Item Link: Access the Resource
Media Type: Article - Recent
Publication Info: Foresight
Date of Publication: 11 March 2019
Author(s): Seth D. Baum, Stuart Armstrong, Timoteus Ekenstedt, Olle Häggström, Robin Hanson, Karin Kuhlemann, Matthijs M. Maas, James D. Miller, Markus Salmela, Anders Sandberg, Kaj Sotala, Phil Torres, Alexey Turchin, Roman V. Yampolskiy
What will human civilization look like in one million, one billion, or one trillion years? These are questions of broad scientific and ethical significance, yet they are neither wellstudied nor well-understood. While cosmology has probed stellar and physical dynamics in the deep future (Adams 2008), studies of human futures in demography, economics, sustainability science, political science, and related disciplines tend to concentrate on upcoming decades, often relying on simple extrapolations of existing trends, or on scenario writing. But important civilizational processes could play out over longer time scales. To restrict attention to near-term decades may be akin to the drunk searching for his keys under the streetlight: it may be where empirical study is more robust, but the important part lies elsewhere.
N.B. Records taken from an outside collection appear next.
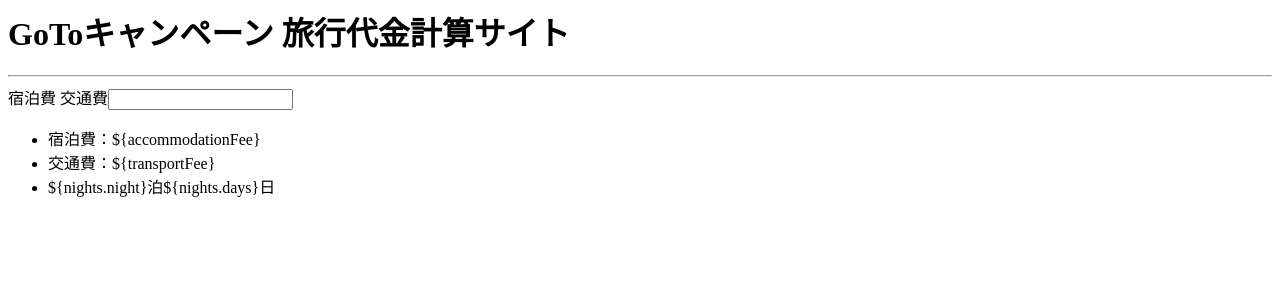
Repository: Ischca/ischca.github.io
Page: src/my-app.html
An editor plug-in stored every save of this project. The page is shown before and after the next save, followed by the edit.
The browser window is 1280 px wide. The pictures show the whole page.

Above is the page before, as saved 2020-10-02 14:59:17.

After the next save:
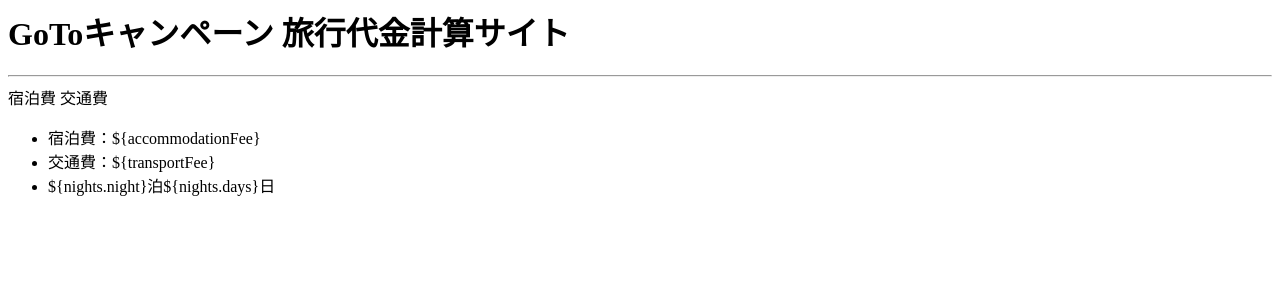
Saved 11 s later.
--- a/src/my-app.html
+++ b/src/my-app.html
@@ -10,7 +10,7 @@
 
     宿泊費<num-selector  num.bind="accommodationFee" suffix.bind="'泊'"></num-selector>
 
-    交通費<input type="number" value.bind="transportFee"/>
+    交通費<num-selector  num.bind="transportFee" suffix.bind="'泊'"></num-selector>
 
     <div id="result">
         <ul>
In this paper, we seek to formalize long-term trajectories of human civilization as a scientific and ethical field of study. We synthesize perspectives from a range of fields, including moral philosophy, demography, economics, sustainability science, risk analysis, futures studies, political science, archaeology, climatology, and astrobiology. Using insights from these fields, we establish four broad classes of trajectories and describe important details for each.